Marijuana could soon have flavours as standardized as shiraz and pinot gris are for wine

Consumers can trust what varieties of wine taste like regardless of the store they buy it from, and they could soon have similar expectations for strains of marijuana, say researchers at the University of British Columbia.

Prof. Jorg Bohlmann and a team of researchers have found 30 genes within the cannabis genome that determine the aroma and flavour of the plant.

The findings, published in the journal Plos One, are the first step toward creating flavour standards that can be replicated.

Bohlmann said with the legalization of marijuana on the horizon, there is a real need for standardization of the product when it comes to flavours and the strength of psychoactive compounds.

READ: Liberals could introduce marijuana bill in April

Right now, he said, although names of strains can somewhat reflect the flavour, consumers can’t be sure what they’re getting.

“This is largely because much of the cannabis industry has been in an illegal space,” said Bohlmann, a professor of forest science and botany. “People have been growing their own different strains wherever, garden sheds or basements.”

He said standards could be created that follow the wine industry, where the types of grapes and effects of climate and terrain on the crop’s flavour produce specific and replicable varieties of wine.

Researching chemistry behind the flavours of marijuana hasn’t happened largely because of the legal restrictions.
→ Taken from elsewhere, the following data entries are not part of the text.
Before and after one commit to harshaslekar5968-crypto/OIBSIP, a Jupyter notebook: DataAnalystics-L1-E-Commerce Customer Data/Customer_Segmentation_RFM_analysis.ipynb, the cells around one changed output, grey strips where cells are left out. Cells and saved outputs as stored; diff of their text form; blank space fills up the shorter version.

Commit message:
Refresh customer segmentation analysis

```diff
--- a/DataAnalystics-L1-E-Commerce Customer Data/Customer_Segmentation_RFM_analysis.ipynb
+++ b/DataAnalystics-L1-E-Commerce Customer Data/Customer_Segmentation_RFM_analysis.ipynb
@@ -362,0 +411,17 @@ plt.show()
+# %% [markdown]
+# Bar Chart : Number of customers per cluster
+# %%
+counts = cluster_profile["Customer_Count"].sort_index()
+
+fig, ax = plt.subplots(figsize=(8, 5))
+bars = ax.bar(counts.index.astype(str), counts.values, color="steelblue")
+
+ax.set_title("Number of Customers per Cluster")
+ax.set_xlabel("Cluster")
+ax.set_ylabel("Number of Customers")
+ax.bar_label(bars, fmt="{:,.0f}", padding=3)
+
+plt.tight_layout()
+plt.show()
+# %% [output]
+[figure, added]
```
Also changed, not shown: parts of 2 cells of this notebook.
Bohlmann said it isn’t easy for researchers to get approval for work with the drug, but he said he hopes that with legalization, the process will be easier to navigate.
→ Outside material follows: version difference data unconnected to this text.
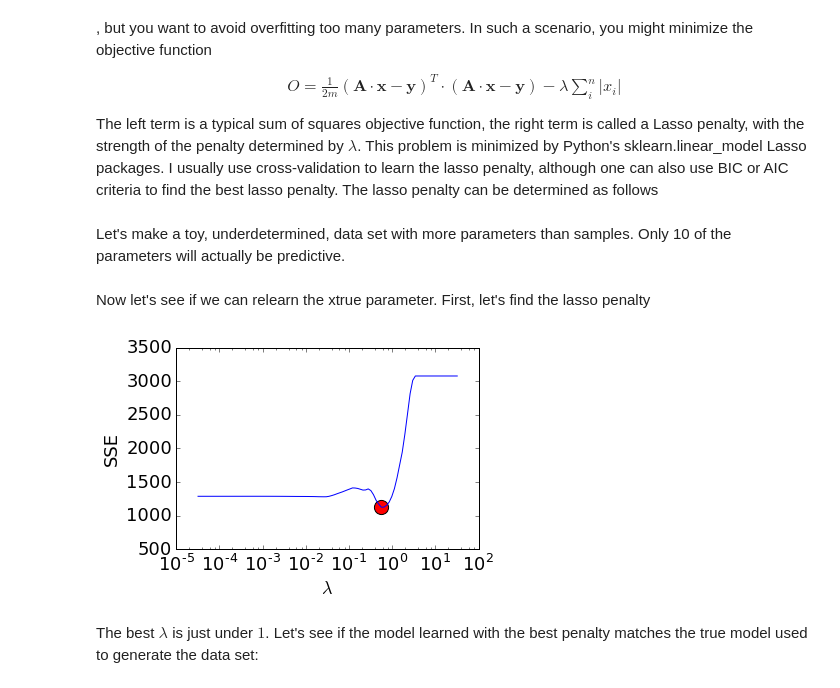
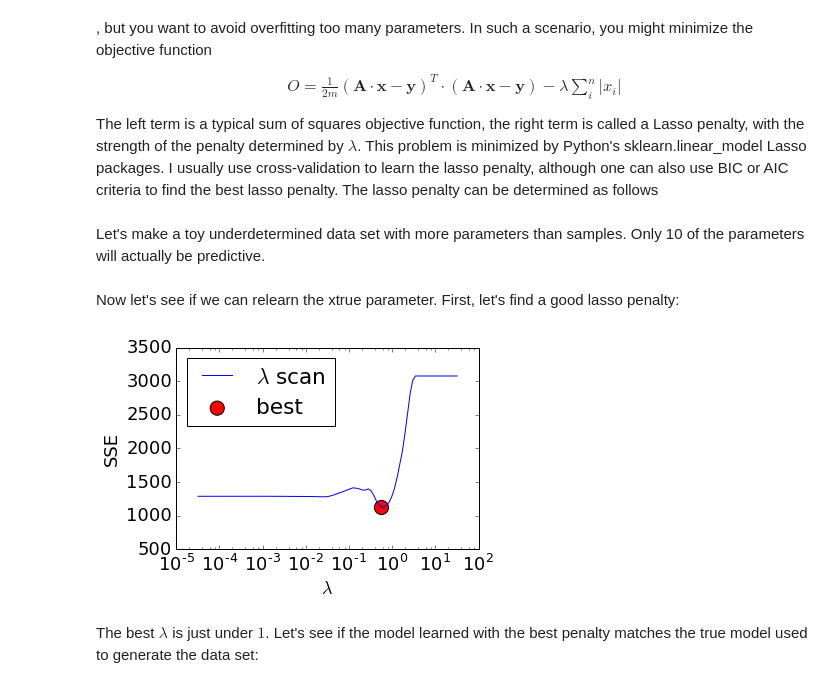
Before and after one commit to rhys-m-adams/bayesian-lasso, a Jupyter notebook: bayes_lasso.ipynb, the cells around one changed output. Saved outputs shown, nothing was run; the diff lists cells and outputs as text; code cells hidden in the pictures.

```diff
--- a/bayes_lasso.ipynb
+++ b/bayes_lasso.ipynb
@@ -41,33 +41,34 @@ def lasso_CV(A,y, num_penalties=100, log_penalty_range=6):
 
     return penalties, SSE
 # %% [markdown]
-Let's make a toy, underdetermined, data set with more parameters than samples. Only 10 of the parameters will actually be predictive.
+Let's make a toy underdetermined data set with more parameters than samples. Only 10 of the parameters will actually be predictive.
 # %%
 np.random.seed(0)
 m=100
 n=500
 A = np.random.randn(m,n)
-xtrue = np.random.randn(n)
-xtrue[10:] = 0
-y = A.dot(xtrue) + np.random.randn(m)*3
+x_true = np.random.randn(n)
+x_true[10:] = 0
+y = A.dot(x_true) + np.random.randn(m)*3
 # %% [markdown]
-Now let's see if we can relearn the xtrue parameter. First, let's find the lasso penalty
+Now let's see if we can relearn the xtrue parameter. First, let's find a good lasso penalty:
 # %%
 penalties, SSE = lasso_CV(A,y)
 ind = np.argsort(SSE)[0]
 best_penalty = penalties[ind]
 lowest_SSE = SSE[ind]
 
 fig = plt.figure()
 ax = fig.add_axes([0.2,0.2,0.7,0.7])
-ax.semilogx(penalties, SSE)
-ax.scatter(best_penalty, lowest_SSE, s=200, c=[1,0,0])
+ax.semilogx(penalties, SSE, label=r'$\lambda$ scan')
+ax.scatter(best_penalty, lowest_SSE, s=200, c=[1,0,0],label='best')
 ax.set_xlabel(r'$\lambda$')
 ax.set_ylabel('SSE')
+plt.legend(loc='upper left',scatterpoints=1)
 plt.show()
 plt.close()
 # %% [output]
-[figure, old version]
+[figure, new version]
 # %% [markdown]
 The best $\lambda$ is just under $1$. Let's see if the model learned with the best penalty matches the true model used to generate the data set:
 # %%
```
Also changed, not shown: parts of 9 cells of this notebook.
WATCH: B.C. to develop own regulations on driving while high on marijuana, minister says

Bohlmann collaborated with researchers at the cannabis testing company Anandia Labs to study the flavour-related genes in cannabis.

The 30 genes they found produce molecular compounds called terpenes that create specific flavours, such as lemon or pine. Terpenes can also be found in other plants and essential oils. Not all 30 genes are active in every cannabis plant, resulting in variations.

Bohlmann likened the genes to musicians in an orchestra.

“Think of all the marvellous music you can create and all the variations you can create with 30 individual musicians that you can individually call up or play all together,” he said.

More research is underway to determine subsets within the 30 genes and compare different strains to figure out how and why they are activated.

“What we know now (is) who are all the players in the symphony orchestra, but we don’t quite know yet what everyone exactly does,” he said. “And now we need to find out who is actually the conductor and how is the conductor working with his orchestra in terms of calling up one of the players and leaving others more in the background.”

Once those details are determined, he said it can inform the varieties and practices plant breeders use in the future.

@Givetash

Linda Givetash, The Canadian Press

Just Posted

Police warn small planes away from Princeton airport

RCMP are warning planes away from the Princeton airport. Well, really small… Continue reading

What you can burn, where you can burn it

The laws about what you can burn, and what you can’t burn,… Continue reading

Spirit Ridge rebranding to Hyatt Hotels

First resort in Canada to join Hyatt’s exclusive Unbound Collection

What a nice thing to do!

A local businessman turned a fond childhood memory into 25 young smiling… Continue reading

The Junco has no plans to travel south

Explore the birds in your backyard with The Spotlights John Moody

Mixing up local talent and cocktails

The annual Okanagan Spirits Craft Distillery Mixoff takes place in Kelowna in November

B.C. search groups mobilize for missing mushroom picker

Searchers from across the province look for Frances Brown who has been missing since Oct. 14.

Search for missing B.C. man a race against winter weather

David Jeff of Williams Lake was last seen in Kamloops during the chaotic wildfire evacuations

Penticton patient care tower fundraising going strong

About $14.3 million in donations for the Penticton hospital has come in

Exercising her right to fight

Thinking inside the box helped push Geneva Kostashen through cancer treatment

Council approves all tax exemption requests

List includes charities, service groups and the Penticton Golf and Country Club

Man steals police car, goes for a ‘slow’ ride

Mission RCMP say the motive of the theft is unknown

Dodgers punch ticket to World Series

This will be the first time the Los Angles Dodgers have made it to the World Series since 1988.

Surf group winning the war on plastic bags

The Tofino Co-op will no longer provide plastic bags, following in the footsteps of the Ucluelet location that already made the change earlier this year.

Most Read